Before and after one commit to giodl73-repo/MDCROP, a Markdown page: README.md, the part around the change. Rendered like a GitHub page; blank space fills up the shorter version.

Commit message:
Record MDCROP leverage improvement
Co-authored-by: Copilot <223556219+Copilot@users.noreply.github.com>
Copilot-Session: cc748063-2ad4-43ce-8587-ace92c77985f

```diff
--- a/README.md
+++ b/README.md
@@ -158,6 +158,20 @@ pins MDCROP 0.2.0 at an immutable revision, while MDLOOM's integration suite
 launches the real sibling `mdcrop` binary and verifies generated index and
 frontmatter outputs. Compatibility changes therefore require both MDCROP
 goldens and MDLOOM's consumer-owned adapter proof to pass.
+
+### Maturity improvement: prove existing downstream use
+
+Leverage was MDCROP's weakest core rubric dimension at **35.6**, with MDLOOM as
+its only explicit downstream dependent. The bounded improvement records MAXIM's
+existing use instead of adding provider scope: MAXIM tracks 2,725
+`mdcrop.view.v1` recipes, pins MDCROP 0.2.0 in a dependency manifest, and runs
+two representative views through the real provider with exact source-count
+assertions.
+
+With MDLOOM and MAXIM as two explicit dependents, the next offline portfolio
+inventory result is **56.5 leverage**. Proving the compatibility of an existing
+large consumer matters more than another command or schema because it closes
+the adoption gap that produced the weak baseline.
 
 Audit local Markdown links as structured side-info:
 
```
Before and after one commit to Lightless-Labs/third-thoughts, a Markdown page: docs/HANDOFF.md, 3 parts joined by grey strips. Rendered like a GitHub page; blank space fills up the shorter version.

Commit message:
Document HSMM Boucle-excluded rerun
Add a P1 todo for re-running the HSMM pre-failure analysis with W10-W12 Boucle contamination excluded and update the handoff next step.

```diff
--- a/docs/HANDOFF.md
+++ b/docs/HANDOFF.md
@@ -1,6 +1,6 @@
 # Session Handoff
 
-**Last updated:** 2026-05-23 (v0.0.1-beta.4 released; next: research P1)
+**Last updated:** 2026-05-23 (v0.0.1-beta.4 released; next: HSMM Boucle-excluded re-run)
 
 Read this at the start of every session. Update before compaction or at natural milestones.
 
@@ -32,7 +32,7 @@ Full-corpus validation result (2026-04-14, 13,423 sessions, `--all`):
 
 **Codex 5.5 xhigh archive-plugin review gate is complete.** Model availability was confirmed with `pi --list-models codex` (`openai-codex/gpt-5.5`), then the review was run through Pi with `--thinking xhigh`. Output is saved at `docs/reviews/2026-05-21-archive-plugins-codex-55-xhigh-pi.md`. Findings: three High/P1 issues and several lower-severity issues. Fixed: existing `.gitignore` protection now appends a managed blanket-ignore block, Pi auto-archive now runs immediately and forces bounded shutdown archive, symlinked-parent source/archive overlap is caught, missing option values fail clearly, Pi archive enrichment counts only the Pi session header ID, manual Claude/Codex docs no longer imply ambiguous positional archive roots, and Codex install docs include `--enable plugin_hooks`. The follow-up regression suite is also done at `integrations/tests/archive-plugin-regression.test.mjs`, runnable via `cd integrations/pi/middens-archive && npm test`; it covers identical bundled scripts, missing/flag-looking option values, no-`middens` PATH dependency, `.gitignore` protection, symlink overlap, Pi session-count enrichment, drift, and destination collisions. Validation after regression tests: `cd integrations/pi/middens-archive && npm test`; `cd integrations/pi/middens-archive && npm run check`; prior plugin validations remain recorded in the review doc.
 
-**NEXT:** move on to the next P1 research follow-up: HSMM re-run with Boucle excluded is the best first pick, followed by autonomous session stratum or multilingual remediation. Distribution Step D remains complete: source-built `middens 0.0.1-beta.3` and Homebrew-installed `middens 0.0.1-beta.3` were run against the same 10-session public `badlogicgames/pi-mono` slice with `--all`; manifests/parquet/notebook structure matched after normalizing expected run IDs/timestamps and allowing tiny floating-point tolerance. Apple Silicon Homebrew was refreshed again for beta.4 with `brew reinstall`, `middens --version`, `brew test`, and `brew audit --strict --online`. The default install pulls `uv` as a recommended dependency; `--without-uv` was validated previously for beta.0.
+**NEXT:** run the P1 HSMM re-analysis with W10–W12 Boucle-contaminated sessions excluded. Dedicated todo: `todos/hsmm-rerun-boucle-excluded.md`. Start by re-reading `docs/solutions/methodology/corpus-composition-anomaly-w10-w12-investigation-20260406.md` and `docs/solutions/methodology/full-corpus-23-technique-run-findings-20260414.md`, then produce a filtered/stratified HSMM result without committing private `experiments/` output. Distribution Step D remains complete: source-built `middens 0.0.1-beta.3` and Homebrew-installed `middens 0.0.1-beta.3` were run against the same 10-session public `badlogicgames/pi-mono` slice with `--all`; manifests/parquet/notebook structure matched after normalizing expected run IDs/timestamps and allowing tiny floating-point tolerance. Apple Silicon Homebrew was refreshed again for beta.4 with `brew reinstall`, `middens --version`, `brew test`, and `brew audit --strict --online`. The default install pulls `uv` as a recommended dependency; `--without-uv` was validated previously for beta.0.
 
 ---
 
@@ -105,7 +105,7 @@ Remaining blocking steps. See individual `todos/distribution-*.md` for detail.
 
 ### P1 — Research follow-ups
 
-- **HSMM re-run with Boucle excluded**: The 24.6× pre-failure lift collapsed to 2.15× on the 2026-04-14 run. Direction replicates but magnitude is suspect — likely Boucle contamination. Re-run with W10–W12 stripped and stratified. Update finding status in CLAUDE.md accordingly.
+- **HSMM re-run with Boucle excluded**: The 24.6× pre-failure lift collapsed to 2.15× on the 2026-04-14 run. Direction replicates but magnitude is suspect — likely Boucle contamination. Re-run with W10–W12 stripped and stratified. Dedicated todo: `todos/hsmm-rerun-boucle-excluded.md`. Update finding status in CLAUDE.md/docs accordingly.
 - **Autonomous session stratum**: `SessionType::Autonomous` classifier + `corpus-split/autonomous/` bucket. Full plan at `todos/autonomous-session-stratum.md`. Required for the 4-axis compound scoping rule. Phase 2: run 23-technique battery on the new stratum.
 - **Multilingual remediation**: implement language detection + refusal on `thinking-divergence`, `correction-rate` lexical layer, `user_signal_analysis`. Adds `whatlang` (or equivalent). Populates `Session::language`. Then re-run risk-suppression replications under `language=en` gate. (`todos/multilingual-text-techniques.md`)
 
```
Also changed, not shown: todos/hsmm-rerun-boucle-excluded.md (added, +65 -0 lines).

### Exercise prompt:
Lines with "MDLOOM" in the records above: copy every one of them.

### Exercise answer:
@@ -158,6 +158,20 @@ pins MDCROP 0.2.0 at an immutable revision, while MDLOOM's integration suite
 goldens and MDLOOM's consumer-owned adapter proof to pass.
+Leverage was MDCROP's weakest core rubric dimension at **35.6**, with MDLOOM as
+With MDLOOM and MAXIM as two explicit dependents, the next offline portfolio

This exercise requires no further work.